CFPB Issues New Supervisory Highlights Report

On July 26, 2023, the Consumer Financial Protection Bureau (CFPB) released a Supervisory Highlights report covering findings from its examinations completed between July 2022 and March 2023 (the Report), which found, among other violations, several instances of unfair, deceptive, and abusive acts or practices related to auto lending, and illegal collection of medical debt and debt on payday loans.  The Report’s attention to medical debt collection practices is consistent with the CFPB’s related efforts to investigate medical financing products and medical debt, previously covered here and here by Consumer Financial Insights.

With respect to auto lending, the Report highlights at least four discrete unfair or abusive acts or practices:

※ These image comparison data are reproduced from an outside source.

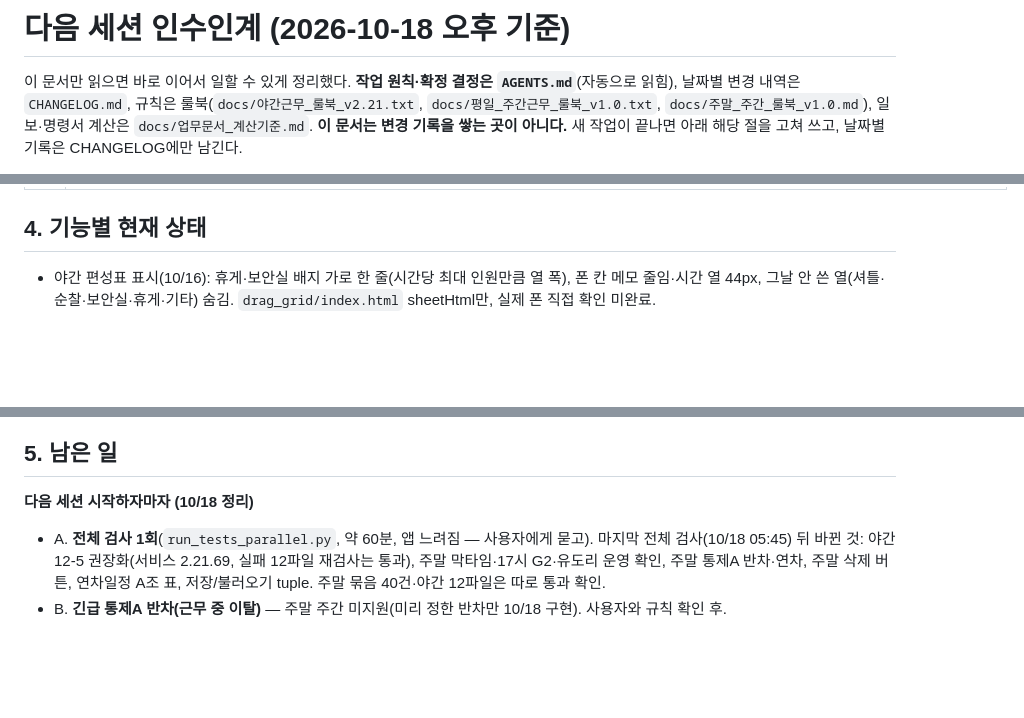
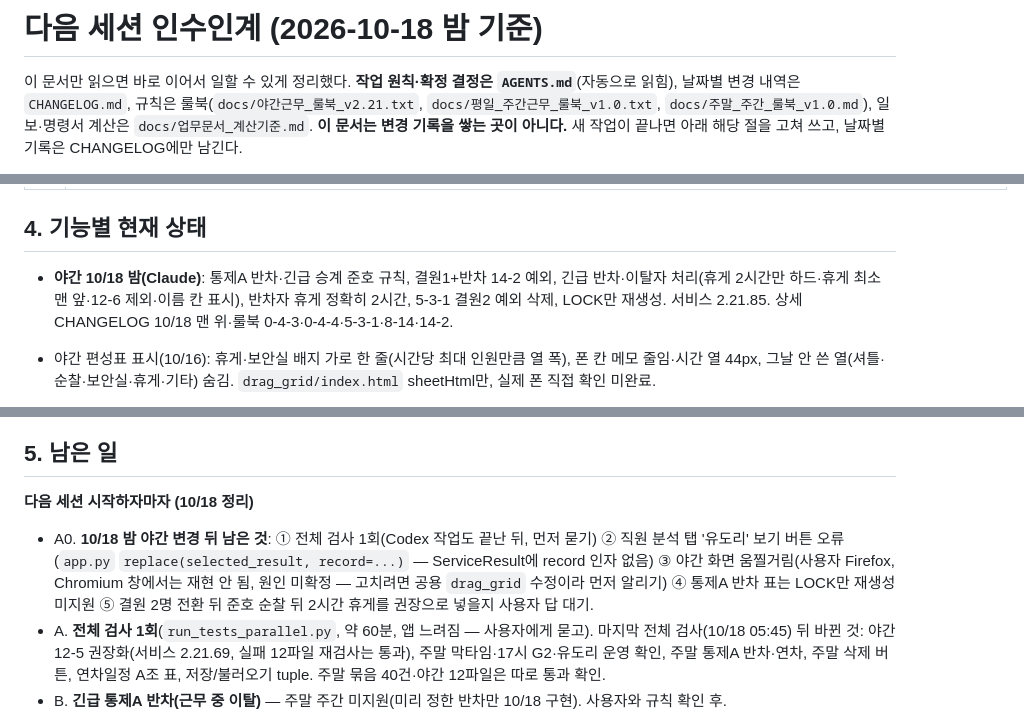
Before and after one commit to zsdw/shift-scheduler, a Markdown page: 다음세션_인수인계.md, 3 parts joined by grey strips. GitHub-like rendering; blank space fills up the shorter version.

```diff
--- a/다음세션_인수인계.md
+++ b/다음세션_인수인계.md
@@ -1,4 +1,4 @@
-# 다음 세션 인수인계 (2026-10-18 오후 기준)
+# 다음 세션 인수인계 (2026-10-18 밤 기준)
 
 이 문서만 읽으면 바로 이어서 일할 수 있게 정리했다. **작업 원칙·확정 결정은 `AGENTS.md`**(자동으로 읽힘), 날짜별 변경 내역은 `CHANGELOG.md`, 규칙은 룰북(`docs/야간근무_룰북_v2.21.txt`, `docs/평일_주간근무_룰북_v1.0.txt`, `docs/주말_주간_룰북_v1.0.md`), 일보·명령서 계산은 `docs/업무문서_계산기준.md`.
 **이 문서는 변경 기록을 쌓는 곳이 아니다.** 새 작업이 끝나면 아래 해당 절을 고쳐 쓰고, 날짜별 기록은 CHANGELOG에만 남긴다.
@@ -45,6 +45,8 @@ PC·폰 같은 서버. 폰은 Tailscale(`tailscale serve --bg 8509`, 주소 `htt
 | 문서 | `daily_report_ui.py`·`security_order_ui.py`·`leave_view_ui.py`·`date_check_ui.py` · `night_shift/daily_report.py`·`security_order.py`·`order_source.py`·`document_basis.py`·`leave_schedule.py`·`cp_schedule.py` |
 | 폰 화면 | `mobile_ui.py`(기기 판단) + 각 화면의 `mobile` 분기 |
 ## 4. 기능별 현재 상태
+
+- **야간 10/18 밤(Claude)**: 통제A 반차·긴급 승계 준호 규칙, 결원1+반차 14-2 예외, 긴급 반차·이탈자 처리(휴게 2시간만 하드·휴게 최소 맨 앞·12-6 제외·이름 칸 표시), 반차자 휴게 정확히 2시간, 5-3-1 결원2 예외 삭제, LOCK만 재생성. 서비스 2.21.85. 상세 CHANGELOG 10/18 맨 위·룰북 0-4-3·0-4-4·5-3-1·8-14·14-2.
 
 - 야간 편성표 표시(10/16): 휴게·보안실 배지 가로 한 줄(시간당 최대 인원만큼 열 폭), 폰 칸 메모 줄임·시간 열 44px, 그날 안 쓴 열(셔틀·순찰·보안실·휴게·기타) 숨김. `drag_grid/index.html` sheetHtml만, 실제 폰 직접 확인 미완료.
 
@@ -106,6 +108,7 @@ PC·폰 같은 서버. 폰은 Tailscale(`tailscale serve --bg 8509`, 주소 `htt
 ## 5. 남은 일
 
 **다음 세션 시작하자마자 (10/18 정리)**
+- A0. **10/18 밤 야간 변경 뒤 남은 것**: ① 전체 검사 1회(Codex 작업도 끝난 뒤, 먼저 묻기) ② 직원 분석 탭 '유도리' 보기 버튼 오류(`app.py` `replace(selected_result, record=...)` — ServiceResult에 record 인자 없음) ③ 야간 화면 움찔거림(사용자 Firefox, Chromium 창에서는 재현 안 됨, 원인 미확정 — 고치려면 공용 `drag_grid` 수정이라 먼저 알리기) ④ 통제A 반차 표는 LOCK만 재생성 미지원 ⑤ 결원 2명 전환 뒤 준호 순찰 뒤 2시간 휴게를 권장으로 넣을지 사용자 답 대기.
 - A. **전체 검사 1회**(`run_tests_parallel.py`, 약 60분, 앱 느려짐 — 사용자에게 묻고). 마지막 전체 검사(10/18 05:45) 뒤 바뀐 것: 야간 12-5 권장화(서비스 2.21.69, 실패 12파일 재검사는 통과), 주말 막타임·17시 G2·유도리 운영 확인, 주말 통제A 반차·연차, 주말 삭제 버튼, 연차일정 A조 표, 저장/불러오기 tuple. 주말 묶음 40건·야간 12파일은 따로 통과 확인.
 - B. **긴급 통제A 반차(근무 중 이탈)** — 주말 주간 미지원(미리 정한 반차만 10/18 구현). 사용자와 규칙 확인 후.
 - C. **손해 장부(야간)** — 아래 0-3, 10/13 확정·코드 없음.
```
Also changed, not shown: AGENTS.md (+4 -2 lines), CHANGELOG.md (+11 -0 lines).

  • Misleading consumers in marketing materials by displaying pictures of cars that were “significantly larger, more expensive, and newer” than the cars the consumers were eligible for under the terms of the advertised auto loan offer (Report at 4);
  • Charging interest on auto loans based on representations by dealers that the vehicle had options and enhancements that it did not actually have, which “artificially inflates the value of the collateral” (id. at 5-6);
  • Failing to sufficiently notify consumers that the final payment of their auto loans had to be made manually to close out the loan, and cancelling the consumers’ automatic payments, leading to unavoidable late fees (id. at 6-7); and
  • After repossession of a vehicle, accelerating and requiring payments from the consumer on his or her unrelated debts – such as credit card debt – before allowing the consumer to reclaim the vehicle (id. at 7-8).

With respect to debt collection, the Report highlights the following violations, among others:

  • Continuing collection attempts for work-related medical debt “after receiving sufficient information to render the debt uncollectible under state worker’s compensation law” (id. at 12-13);
  • Advising consumers “that if they paid the balance in full by a date certain, any interest assessed on the debt would be reversed,” but “then fail[ing] to credit the consumers’ accounts with the accrued additional interest, resulting in the consumers paying more than the agreed upon amount” (id. at 13);
  • “[I]ncluding language in [payday] loan agreements purporting to prohibit consumers from revoking their consent for the lender to call, text, or e-mail the consumers” about collection on the outstanding balance (id. at 26); and
  • Making false collection threats, including by “sending demand notices to consumers’ employers that incorrectly conveyed that the employer was required to remit to the lenders from the consumer’s wages the full amount of the consumer’s loan balance” (id. at 26-27).

The Report makes clear that auto lenders and servicers, and entities involved in the collection of debt, should review the CFPB’s findings and implement changes to avoid the violations the Report describes.